But Jesus would give a description of the Father's outlook on some issue, and then add, "And I say unto you, thus and so..." Surely this boldness had come about after much serious and complicated formulaic prayer, or so they thought.
I remember a book by the evangelist Mel Tari suggesting how very relaxed, honest and intimate Jesus' prayers must have been (The Gentle Breeze of Jesus). Any father loves the time when a child crawls up onto his lap, just to be there, just to express his heart. The Father, by gesture or by simple affectionate word, will impart wisdom and comfort which will have magnified effect in this atmosphere of love.
Jesus' model prayer, called the Lord's Prayer, was more an impression of reverence and humble familial trust than it was a piece to be memorized. It's essentials, the unfolding Kingdom, the keeping care of the Father, the humble submission of the child, the mutual pact of forgiveness, the irrepressible plan for the Father's glory.

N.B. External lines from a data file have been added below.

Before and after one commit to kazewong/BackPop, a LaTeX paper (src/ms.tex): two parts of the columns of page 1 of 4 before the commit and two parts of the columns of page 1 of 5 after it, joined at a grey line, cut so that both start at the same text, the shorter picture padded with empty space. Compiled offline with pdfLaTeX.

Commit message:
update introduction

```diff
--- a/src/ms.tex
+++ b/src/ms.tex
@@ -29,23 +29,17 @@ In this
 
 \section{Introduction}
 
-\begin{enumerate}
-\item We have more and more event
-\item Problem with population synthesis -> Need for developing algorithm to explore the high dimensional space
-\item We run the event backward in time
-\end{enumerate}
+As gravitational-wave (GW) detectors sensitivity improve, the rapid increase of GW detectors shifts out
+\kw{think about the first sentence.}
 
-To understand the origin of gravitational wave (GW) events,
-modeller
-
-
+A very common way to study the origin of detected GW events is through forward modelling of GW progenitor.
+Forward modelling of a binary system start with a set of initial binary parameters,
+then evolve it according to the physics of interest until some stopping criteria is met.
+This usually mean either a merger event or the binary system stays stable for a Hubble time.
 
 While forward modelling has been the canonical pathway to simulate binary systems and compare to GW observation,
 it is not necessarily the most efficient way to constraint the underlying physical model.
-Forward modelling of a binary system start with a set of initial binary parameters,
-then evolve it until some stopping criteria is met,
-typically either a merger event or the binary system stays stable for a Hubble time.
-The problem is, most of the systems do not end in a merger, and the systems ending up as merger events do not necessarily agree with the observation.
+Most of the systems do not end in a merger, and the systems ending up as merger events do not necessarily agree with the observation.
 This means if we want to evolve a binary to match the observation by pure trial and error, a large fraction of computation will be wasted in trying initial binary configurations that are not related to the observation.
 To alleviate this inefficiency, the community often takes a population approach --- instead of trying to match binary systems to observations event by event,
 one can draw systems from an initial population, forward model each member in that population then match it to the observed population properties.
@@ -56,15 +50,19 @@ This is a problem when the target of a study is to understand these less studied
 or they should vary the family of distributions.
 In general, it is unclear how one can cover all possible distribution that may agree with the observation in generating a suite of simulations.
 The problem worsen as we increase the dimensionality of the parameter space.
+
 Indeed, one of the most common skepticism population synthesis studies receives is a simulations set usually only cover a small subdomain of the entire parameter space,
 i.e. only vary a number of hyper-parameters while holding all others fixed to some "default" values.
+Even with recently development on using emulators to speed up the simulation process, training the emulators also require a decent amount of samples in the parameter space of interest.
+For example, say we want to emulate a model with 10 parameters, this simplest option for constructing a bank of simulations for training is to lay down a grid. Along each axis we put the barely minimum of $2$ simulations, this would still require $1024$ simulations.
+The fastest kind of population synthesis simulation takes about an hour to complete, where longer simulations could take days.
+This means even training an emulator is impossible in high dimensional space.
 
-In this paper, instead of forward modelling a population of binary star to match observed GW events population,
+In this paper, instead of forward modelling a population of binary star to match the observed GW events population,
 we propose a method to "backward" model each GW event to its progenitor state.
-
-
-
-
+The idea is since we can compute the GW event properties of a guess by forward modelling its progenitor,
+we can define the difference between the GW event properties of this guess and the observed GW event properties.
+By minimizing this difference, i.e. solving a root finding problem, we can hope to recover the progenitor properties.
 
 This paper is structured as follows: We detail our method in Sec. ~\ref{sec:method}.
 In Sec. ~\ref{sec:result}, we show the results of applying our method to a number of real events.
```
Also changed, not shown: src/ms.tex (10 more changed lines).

Jesus held repetitive, formulaic prayer in low esteem. Rather it should be simple, from the heart, direct in choice of words and filled with intervals of listening, of waiting for the Father's input.
Look at some of the other successful prayers in the Bible. Jehoshaphat preparing for battle, "Lord we don't know what to do; nevertheless our eyes are upon you" (2 Chronicles 20:12). The silent inarticulate prayers of Hannah mourning in the temple over her barrenness (1 Samuel 1: 11-17). The cry for healing of blind Bartimaeus, "Jesus, thou Son of David, have mercy on me" (Mark 10:46-48). The worship of the one repentent thief at Calvary, "Lord, remember me when thou comest into thy kingdom." (Luke 23:42). Simple...all simple and heartfelt. A drawing close with delight to the loving attentiveness of Divinity.
And oh yes, Christians pray. They pray often.